Your instructions: Each entry below needs to be copied exactly, with nothing dropped.

• • • •

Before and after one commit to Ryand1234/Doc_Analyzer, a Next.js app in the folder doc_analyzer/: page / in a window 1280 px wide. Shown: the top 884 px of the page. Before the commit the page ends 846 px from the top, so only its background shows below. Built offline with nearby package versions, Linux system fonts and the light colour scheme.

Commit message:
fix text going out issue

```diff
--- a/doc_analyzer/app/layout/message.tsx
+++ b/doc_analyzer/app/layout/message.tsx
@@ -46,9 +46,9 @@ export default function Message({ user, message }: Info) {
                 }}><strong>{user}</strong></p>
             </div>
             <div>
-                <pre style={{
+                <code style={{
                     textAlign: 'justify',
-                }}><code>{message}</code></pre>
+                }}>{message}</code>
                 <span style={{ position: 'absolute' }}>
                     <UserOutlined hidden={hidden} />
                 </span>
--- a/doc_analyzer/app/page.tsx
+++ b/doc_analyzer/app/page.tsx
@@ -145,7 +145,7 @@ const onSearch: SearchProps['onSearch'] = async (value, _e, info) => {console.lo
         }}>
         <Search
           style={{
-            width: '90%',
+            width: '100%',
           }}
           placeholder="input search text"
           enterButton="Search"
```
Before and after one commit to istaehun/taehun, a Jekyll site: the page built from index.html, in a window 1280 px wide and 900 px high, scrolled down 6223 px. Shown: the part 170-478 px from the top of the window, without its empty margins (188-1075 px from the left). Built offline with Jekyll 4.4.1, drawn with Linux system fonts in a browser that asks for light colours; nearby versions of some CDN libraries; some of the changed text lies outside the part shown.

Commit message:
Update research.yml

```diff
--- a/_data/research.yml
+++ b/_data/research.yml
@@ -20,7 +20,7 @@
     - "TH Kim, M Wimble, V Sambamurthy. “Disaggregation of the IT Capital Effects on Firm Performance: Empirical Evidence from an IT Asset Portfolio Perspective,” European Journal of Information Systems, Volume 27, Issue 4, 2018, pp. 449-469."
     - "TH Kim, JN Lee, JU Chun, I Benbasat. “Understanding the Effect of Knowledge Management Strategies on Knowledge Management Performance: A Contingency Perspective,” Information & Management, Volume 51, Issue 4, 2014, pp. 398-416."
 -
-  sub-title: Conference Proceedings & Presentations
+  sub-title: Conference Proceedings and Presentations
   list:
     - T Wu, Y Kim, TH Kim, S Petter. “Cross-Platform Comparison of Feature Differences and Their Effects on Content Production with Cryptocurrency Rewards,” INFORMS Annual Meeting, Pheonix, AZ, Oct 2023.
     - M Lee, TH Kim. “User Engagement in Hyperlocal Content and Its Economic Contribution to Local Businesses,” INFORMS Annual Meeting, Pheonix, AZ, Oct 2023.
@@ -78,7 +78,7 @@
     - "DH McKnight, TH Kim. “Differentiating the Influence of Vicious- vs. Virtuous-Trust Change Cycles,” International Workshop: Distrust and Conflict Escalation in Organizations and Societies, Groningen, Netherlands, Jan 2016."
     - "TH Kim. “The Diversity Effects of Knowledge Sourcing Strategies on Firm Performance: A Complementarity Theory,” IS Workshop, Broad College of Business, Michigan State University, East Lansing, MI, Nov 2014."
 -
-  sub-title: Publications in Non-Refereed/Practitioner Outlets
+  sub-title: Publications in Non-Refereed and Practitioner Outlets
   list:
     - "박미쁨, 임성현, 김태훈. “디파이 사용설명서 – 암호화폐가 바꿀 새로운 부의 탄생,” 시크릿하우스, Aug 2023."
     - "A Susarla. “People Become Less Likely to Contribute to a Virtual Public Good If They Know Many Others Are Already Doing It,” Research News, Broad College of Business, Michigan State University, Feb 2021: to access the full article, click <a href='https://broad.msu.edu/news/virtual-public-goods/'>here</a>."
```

• • • •

Output below:
Before and after one commit to Ryand1234/Doc_Analyzer, a Next.js app in the folder doc_analyzer/: page / in a window 1280 px wide. Shown: the top 884 px of the page. Before the commit the page ends 846 px from the top, so only its background shows below. Built offline with nearby package versions, Linux system fonts and the light colour scheme.

Commit message:
fix text going out issue

```diff
--- a/doc_analyzer/app/layout/message.tsx
+++ b/doc_analyzer/app/layout/message.tsx
@@ -46,9 +46,9 @@ export default function Message({ user, message }: Info) {
                 }}><strong>{user}</strong></p>
             </div>
             <div>
-                <pre style={{
+                <code style={{
                     textAlign: 'justify',
-                }}><code>{message}</code></pre>
+                }}>{message}</code>
                 <span style={{ position: 'absolute' }}>
                     <UserOutlined hidden={hidden} />
                 </span>
--- a/doc_analyzer/app/page.tsx
+++ b/doc_analyzer/app/page.tsx
@@ -145,7 +145,7 @@ const onSearch: SearchProps['onSearch'] = async (value, _e, info) => {console.lo
         }}>
         <Search
           style={{
-            width: '90%',
+            width: '100%',
           }}
           placeholder="input search text"
           enterButton="Search"
```
Before and after one commit to istaehun/taehun, a Jekyll site: the page built from index.html, in a window 1280 px wide and 900 px high, scrolled down 6223 px. Shown: the part 170-478 px from the top of the window, without its empty margins (188-1075 px from the left). Built offline with Jekyll 4.4.1, drawn with Linux system fonts in a browser that asks for light colours; nearby versions of some CDN libraries; some of the changed text lies outside the part shown.

Commit message:
Update research.yml

```diff
--- a/_data/research.yml
+++ b/_data/research.yml
@@ -20,7 +20,7 @@
     - "TH Kim, M Wimble, V Sambamurthy. “Disaggregation of the IT Capital Effects on Firm Performance: Empirical Evidence from an IT Asset Portfolio Perspective,” European Journal of Information Systems, Volume 27, Issue 4, 2018, pp. 449-469."
     - "TH Kim, JN Lee, JU Chun, I Benbasat. “Understanding the Effect of Knowledge Management Strategies on Knowledge Management Performance: A Contingency Perspective,” Information & Management, Volume 51, Issue 4, 2014, pp. 398-416."
 -
-  sub-title: Conference Proceedings & Presentations
+  sub-title: Conference Proceedings and Presentations
   list:
     - T Wu, Y Kim, TH Kim, S Petter. “Cross-Platform Comparison of Feature Differences and Their Effects on Content Production with Cryptocurrency Rewards,” INFORMS Annual Meeting, Pheonix, AZ, Oct 2023.
     - M Lee, TH Kim. “User Engagement in Hyperlocal Content and Its Economic Contribution to Local Businesses,” INFORMS Annual Meeting, Pheonix, AZ, Oct 2023.
@@ -78,7 +78,7 @@
     - "DH McKnight, TH Kim. “Differentiating the Influence of Vicious- vs. Virtuous-Trust Change Cycles,” International Workshop: Distrust and Conflict Escalation in Organizations and Societies, Groningen, Netherlands, Jan 2016."
     - "TH Kim. “The Diversity Effects of Knowledge Sourcing Strategies on Firm Performance: A Complementarity Theory,” IS Workshop, Broad College of Business, Michigan State University, East Lansing, MI, Nov 2014."
 -
-  sub-title: Publications in Non-Refereed/Practitioner Outlets
+  sub-title: Publications in Non-Refereed and Practitioner Outlets
   list:
     - "박미쁨, 임성현, 김태훈. “디파이 사용설명서 – 암호화폐가 바꿀 새로운 부의 탄생,” 시크릿하우스, Aug 2023."
     - "A Susarla. “People Become Less Likely to Contribute to a Virtual Public Good If They Know Many Others Are Already Doing It,” Research News, Broad College of Business, Michigan State University, Feb 2021: to access the full article, click <a href='https://broad.msu.edu/news/virtual-public-goods/'>here</a>."
```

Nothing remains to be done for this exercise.